> [Required action]:
Give only the number of lines in the records that include the string "subsection".

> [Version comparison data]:
== == ==

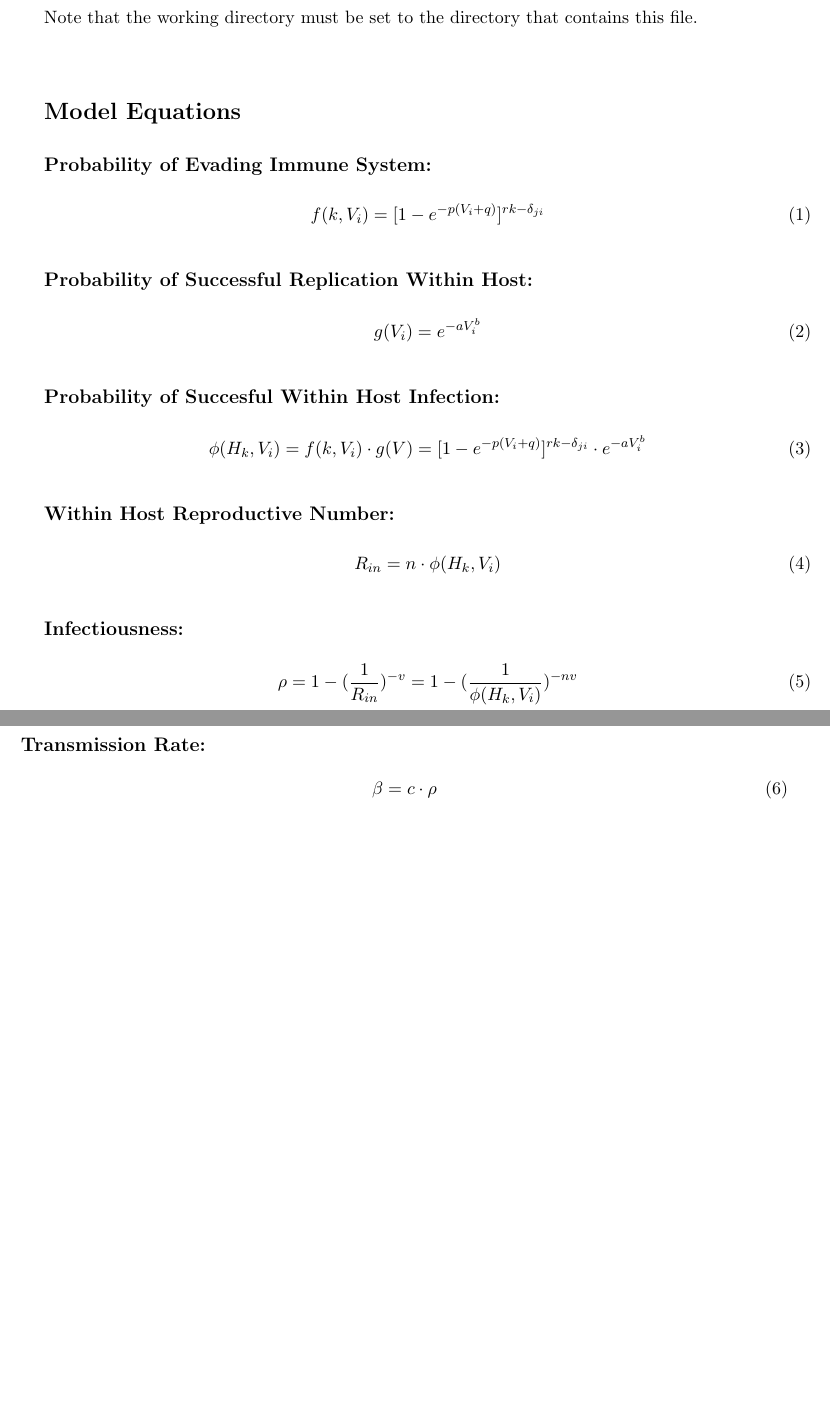
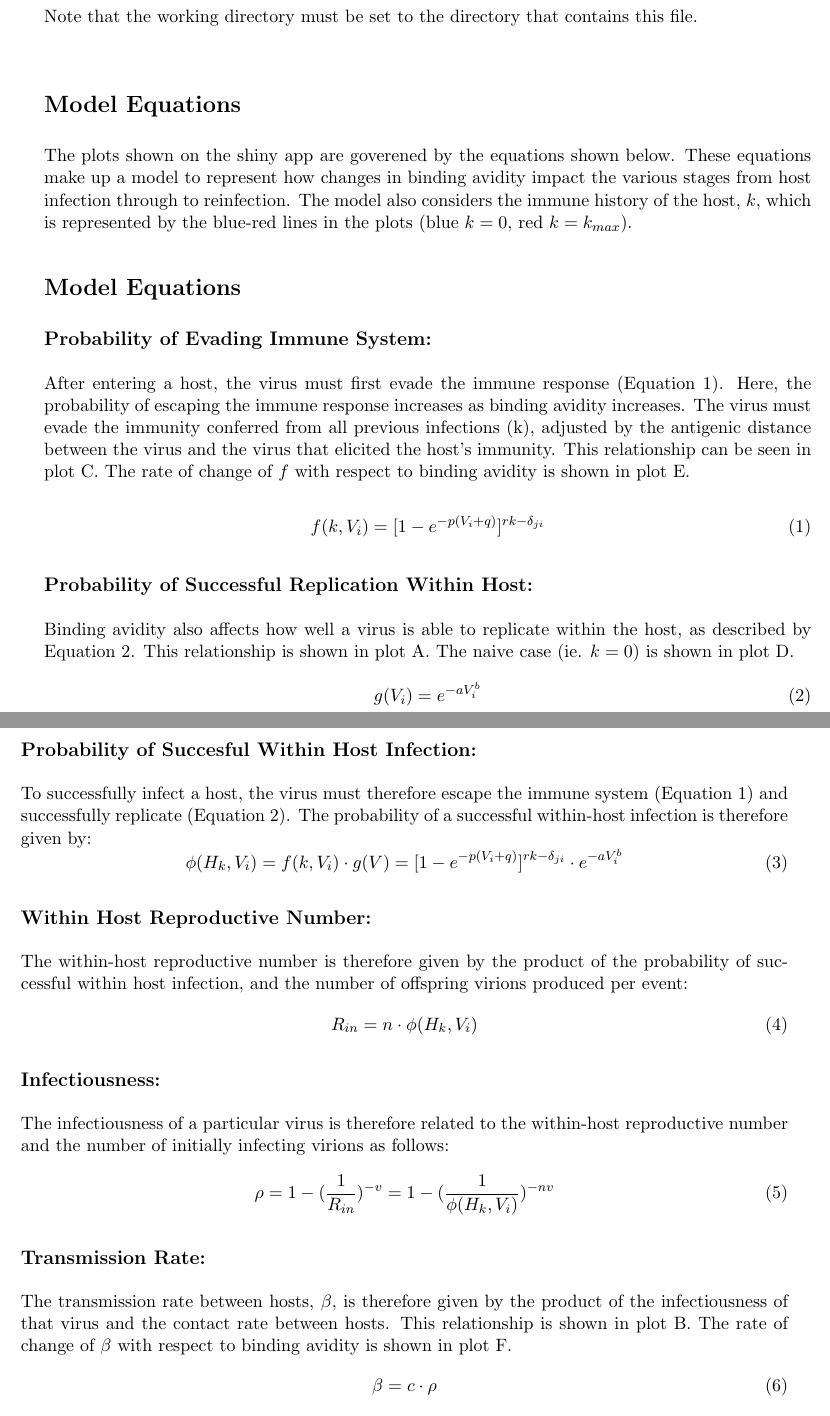
Before and after one commit to jameshay218/antigenic_drift, a LaTeX document (BindingSim/tradeoff/shiny_app/readme.tex): two parts of pages 1 and 2 of 2, joined at a grey line, cut so that both start at the same text, the shorter picture padded with empty space. Compiled offline with pdfLaTeX.

Commit message:
Added some more text to readme.tex

```diff
--- a/BindingSim/tradeoff/shiny_app/readme.tex
+++ b/BindingSim/tradeoff/shiny_app/readme.tex
@@ -35,35 +35,51 @@ runApp()\\
 Note that the working directory must be set to the directory that contains this file.\\
 
 \section*{Model Equations}
+The plots shown on the shiny app are goverened by the equations shown below. These equations make up a model to represent how changes in binding avidity impact the various stages from host infection through to reinfection. The model also considers the immune history of the host, $k$, which is represented by the blue-red lines in the plots (blue $k=0$, red $k=k_{max}$).
+
+\section*{Model Equations}
 \subsection*{Probability of Evading Immune System:}
+After entering a host, the virus must first evade the immune response (Equation 1). Here, the probability of escaping the immune response increases as binding avidity increases. The virus must evade the immunity conferred from all previous infections (k), adjusted by the antigenic distance between the virus and the virus that elicited the host's immunity. This relationship can be seen in plot C. The rate of change of $f$ with respect to binding avidity is shown in plot E.
+
 \begin{equation}
   f(k,V_i) = [1-e^{-p(V_i+q)}]^{rk - \delta_{ji}}
 \end{equation}
 
 \subsection*{Probability of Successful Replication Within Host:}
+Binding avidity also affects how well a virus is able to replicate within the host, as described by Equation 2. This relationship is shown in plot A. The naive case (ie. $k=0$) is shown in plot D.
 \begin{equation}
 g(V_i) = e^{-aV_i^b}
 \end{equation}
 
+
 \subsection*{Probability of Succesful Within Host Infection:}
+To successfully infect a host, the virus must therefore escape the immune system (Equation 1) and successfully replicate (Equation 2). The probability of a successful within-host infection is therefore given by:
 \begin{equation}
 \phi(H_k,V_i) = f(k,V_i) \cdot g(V) = [1-e^{-p(V_i+q)}]^{rk - \delta_{ji}} \cdot e^{-aV_i^b}
 \end{equation}
 
+
 \subsection*{Within Host Reproductive Number:}
+The within-host reproductive number is therefore given by the product of the probability of successful within host infection, and the number of offspring virions produced per event:
 \begin{equation}
   R_{in} = n \cdot \phi(H_k,V_i)
 \end{equation}
 
+
 \subsection*{Infectiousness:}
+The infectiousness of a particular virus is therefore related to the within-host reproductive number and the number of initially infecting virions as follows:
 \begin{equation}
 \rho = 1 - (\frac{1}{R_{in}})^{-v} = 1-(\frac{1}{\phi(H_k, V_i)})^{-nv}
 \end{equation}
 
 \subsection*{Transmission Rate:}
+The transmission rate between hosts, $\beta$, is therefore given by the product of the infectiousness of that virus and the contact rate between hosts. This relationship is shown in plot B. The rate of change of $\beta$ with respect to binding avidity is shown in plot F.
 \begin{equation}
 \beta = c \cdot \rho
 \end{equation}
+
+
+
 
 \section*{Parameter Descriptions}
 \begin{enumerate}
```
Also changed, not shown: BindingSim/tradeoff/shiny_app/readme.pdf, 1 other file.
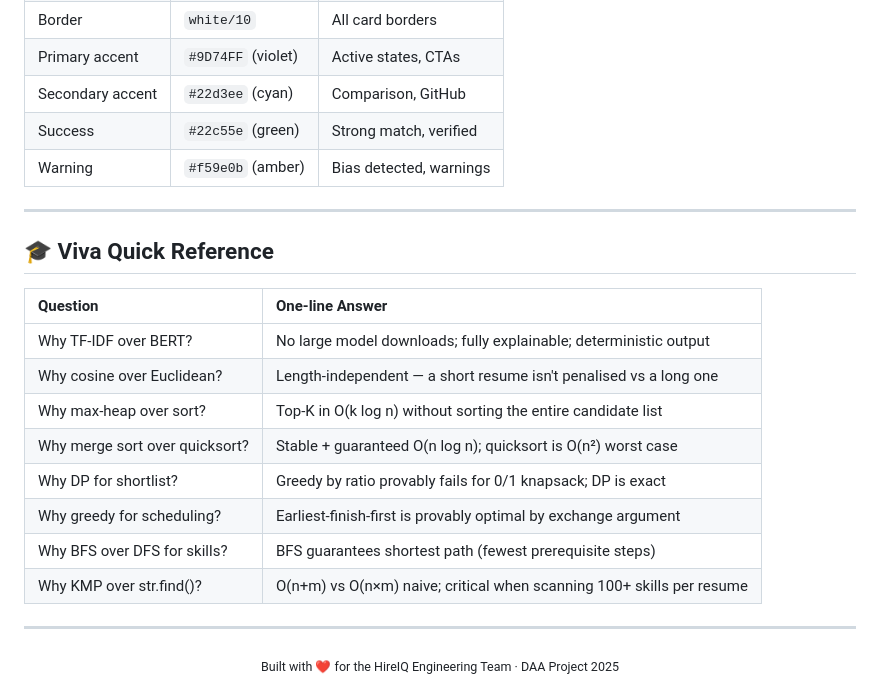
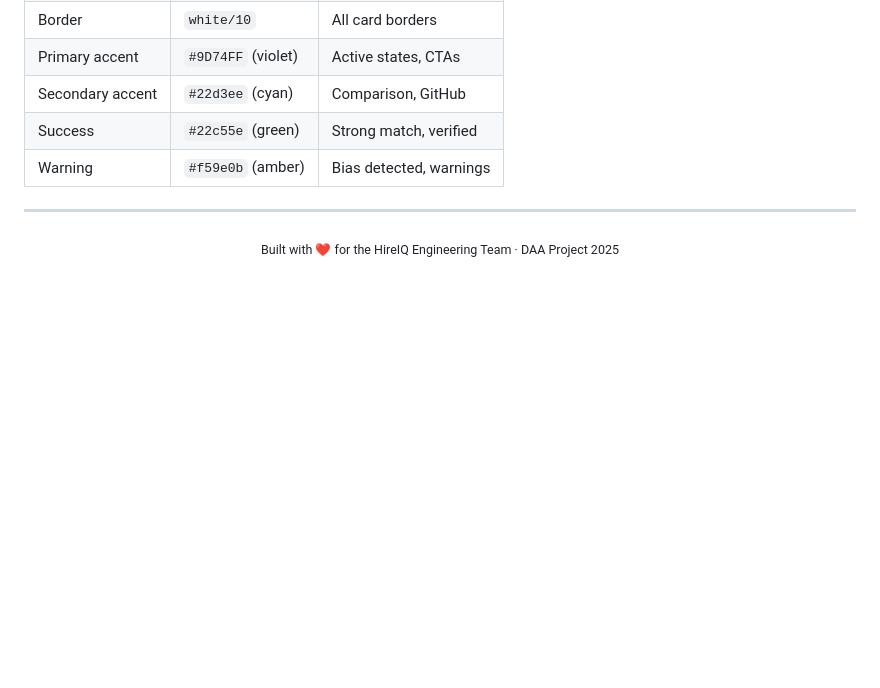
Before and after one commit to Aahan0605/HireiQ, a Markdown page: README.md, the part around the change. Rendered like a GitHub page; blank space fills up the shorter version.

Commit message:
docs: remove Viva Quick Reference section from README

```diff
--- a/README.md
+++ b/README.md
@@ -317,21 +317,6 @@ HireIQ uses a strict **Glassmorphism & Neon Dark** aesthetic:
 
 ---
 
-## 🎓 Viva Quick Reference
-
-| Question | One-line Answer |
-| :--- | :--- |
-| Why TF-IDF over BERT? | No large model downloads; fully explainable; deterministic output |
-| Why cosine over Euclidean? | Length-independent — a short resume isn't penalised vs a long one |
-| Why max-heap over sort? | Top-K in O(k log n) without sorting the entire candidate list |
-| Why merge sort over quicksort? | Stable + guaranteed O(n log n); quicksort is O(n²) worst case |
-| Why DP for shortlist? | Greedy by ratio provably fails for 0/1 knapsack; DP is exact |
-| Why greedy for scheduling? | Earliest-finish-first is provably optimal by exchange argument |
-| Why BFS over DFS for skills? | BFS guarantees shortest path (fewest prerequisite steps) |
-| Why KMP over str.find()? | O(n+m) vs O(n×m) naive; critical when scanning 100+ skills per resume |
-
----
-
 <div align="center">
   <sub>Built with ❤️ for the HireIQ Engineering Team · DAA Project 2025</sub>
 </div>
```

== == ==

> [Answer for this exercise]:
6